For the first time in this country’s history, American church membership has dipped below 50%. Gallup attributes this trend to decreasing religious affiliation and generational differences. According to NYU professor Michael Hout, Millennials are less likely to accept obedience, and they have trust issues with institutions.

Yet, there seems to be a growing number of people -- especially younger generations -- who want something spiritual, but aren’t looking for the commitment of religion itself.

I can relate. Baptized Catholic, I struggled with the traditions and rules. There was a disconnect between my beliefs and values and what was taught by the Catholic Church, and I vowed to never be a part of organized religion again. The experience left me feeling jaded about any institution with a prescribed way of how to be a good human.

It took me a while to fully commit to Shin Buddhism, especially when it came to embracing the rituals. Putting my hands together in gassho, bowing, and chanting all triggered the resentment I harbored for religion. I didn’t like being told what to do or what to blindly believe and accept, particularly when it seemed like I could just be a good person and find happiness on my own.
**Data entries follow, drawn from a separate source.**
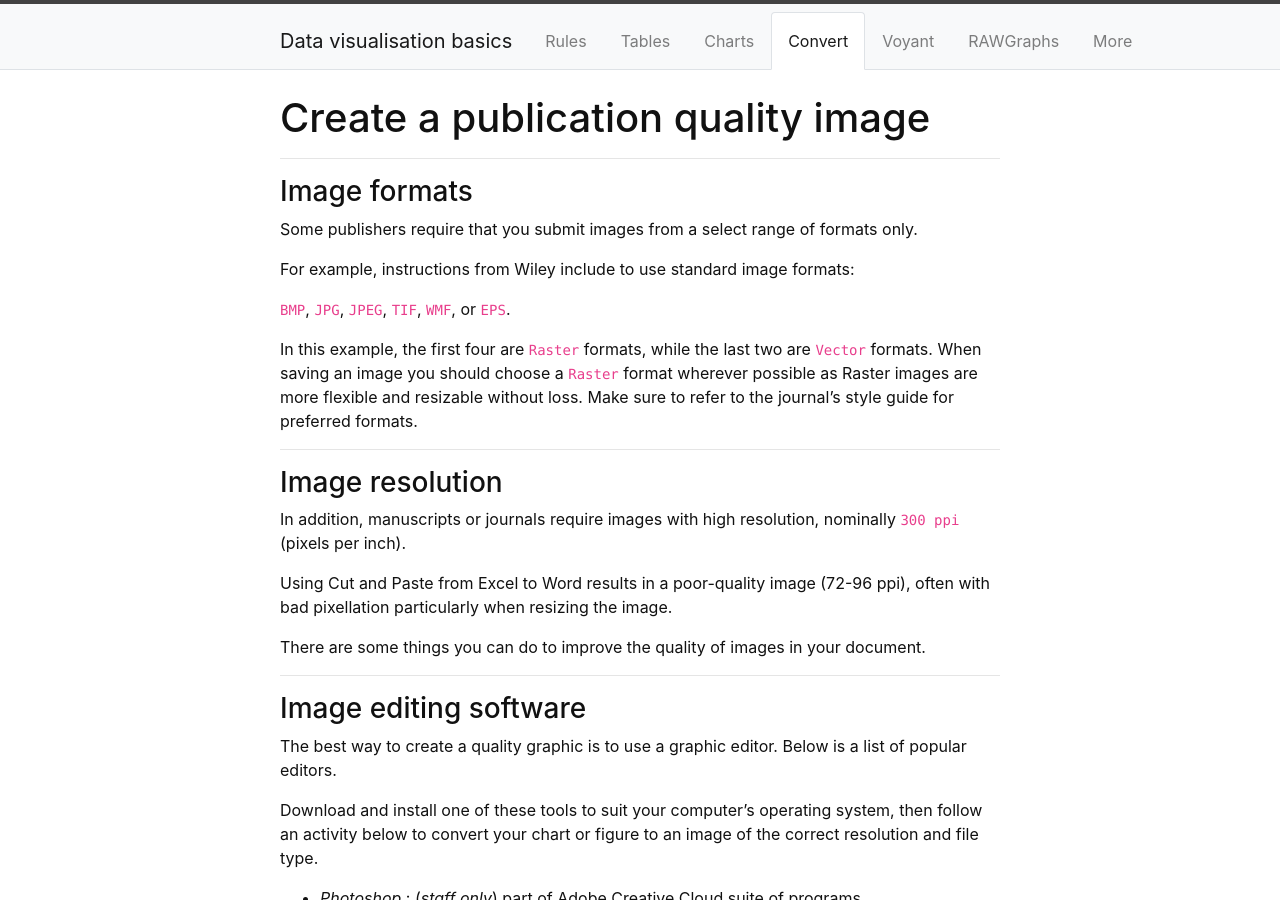
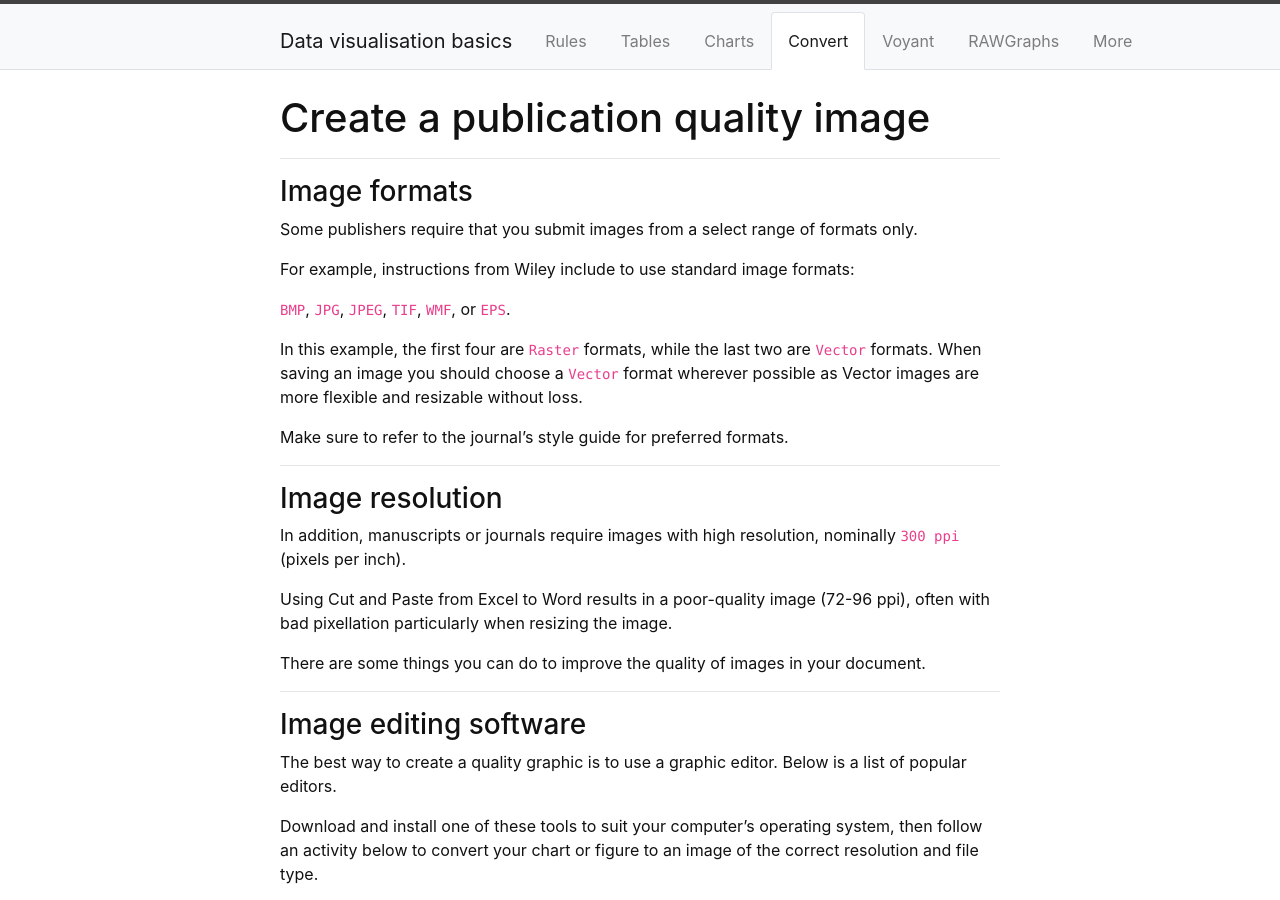
Before and after one commit to GULibrarySandbox/data-vis-basics, a Jekyll site: the page built from content/4-convert.md, in a window 1280 px wide and 900 px high. Built offline with Jekyll 4.4.1, drawn with Linux system fonts in a browser that asks for light colours.

Commit message:
Update 4-convert.md

```diff
--- a/content/4-convert.md
+++ b/content/4-convert.md
@@ -15,7 +15,9 @@ For example, instructions from Wiley include to use standard image formats:
 
 `BMP`, `JPG`, `JPEG`, `TIF`, `WMF`, or `EPS`.
 
-In this example, the first four are `Raster` formats, while the last two are `Vector` formats. When saving an image you should choose a `Raster` format wherever possible as Raster images are more flexible and resizable without loss. Make sure to refer to the journal’s style guide for preferred formats.
+In this example, the first four are `Raster` formats, while the last two are `Vector` formats. When saving an image you should choose a `Vector` format wherever possible as Vector images are more flexible and resizable without loss.
+
+Make sure to refer to the journal’s style guide for preferred formats.
 
 -----
 
```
I would later realize that being a good person and the pursuit of happiness is a lot harder than we think. You can have the best of intentions and try very hard to stay the course, but each day the universe leads us astray with its never-ending complications. We grapple with our flawed human reactions. Trying to reign in our foolishness feels like standing in the water at the beach, thinking you can stay in front of where you left your towel in the sand, only to realize you’ve drifted far away from your belongings, somehow pulled in a direction you didn’t intend to go.

This is why I like to go to Wednesday meditation now; I’m more likely to meditate if it’s in my calendar and when I can do it with other people. That’s also how I became a Sunday service regular. I liked seeing the people, hearing their voices as they chanted the Juseige, smelling the incense, and being a part of something that was bigger than my world. There is something about the sacred that invites our dedication. Also, we thrive in communities when there is connection, where we can learn from each other, inspire each other, hold each other accountable while also holding each other up against the many challenges in life. This is what being a part of a Sangha can do for us. When we become a member, we make a commitment to planting our roots in a place that will nourish all of us. When we reach a point of knowing that this is the place for us, membership makes our spirituality sustainable through our investment in it.

It’s not enough to want spirituality. You need a practice, and that develops within structure. In the book Shin Buddhism: Bits of Rubble Turn into Gold by the late Reverend Taitetsu Unno, he references an American historian of religion who said we need both religion and spirituality. Spirituality gives religion vigor, but religion provides the structure and form. It’s not one or the other, it has to be both. Unno wrote that we have an “irrational, unconscious self” that can be channeled creatively by rituals. He said, “We thus yearn to become connected to something enduring and consistent.” Humans like stability; we are creatures of habit. Predictability gives us comfort. For Shin Buddhists, sutra chanting is an important ritual. This is what binds us to a practice that leads us to the spirituality we yearn for.

There is a terrific podcast interview that Jay Shetty did with Kobe Bryant. It is loaded with so many gems, but there is a moment mid-way when they talk about the importance of having structure as a creative. Creatives don’t work just when inspiration hits. They have a routine-- a place to show up to on a regular basis, rituals they embrace. Ultimately their work comes from this consistency. Half the battle is just showing up. Kobe remarked that “without structure, we’d be aimless.” If you still aren’t convinced about the necessity of structure and consistency, there is a great book called Daily Rituals by Mason Currey, and you’ll discover that almost all of your favorite artists had structure in their artistic routines.

Buddhism is meant to be experienced. I know some of us may still carry around the scars of our former religious lives, where we were told to believe without question and felt coerced and manipulated by doctrine. Not the case for Buddhism. Try it out. We have to do something before we know if it works or not. The only way for me to dig my way out of writer’s block is to write, even when I don’t feel like it. Sitting around and waiting for inspiration doesn’t help me reach my goals. That was ultimately how I had to embrace Buddhism. I had to show up to become consistently spiritual. I had to partake in the rituals I was initially averse to, and that was how I eventually knew that this time-- and this place-- was a good fit for me. In the end it wasn’t merely a logical conclusion to give membership another chance, but rather a feeling I experienced every Sunday when I showed up at temple.

Rennyo Shonin said, “Listen to the Buddhist teaching, even if you must take time out from your daily business. To believe that you will listen when you have some spare time is shallow thinking. There is no tomorrow in listening to the teaching.”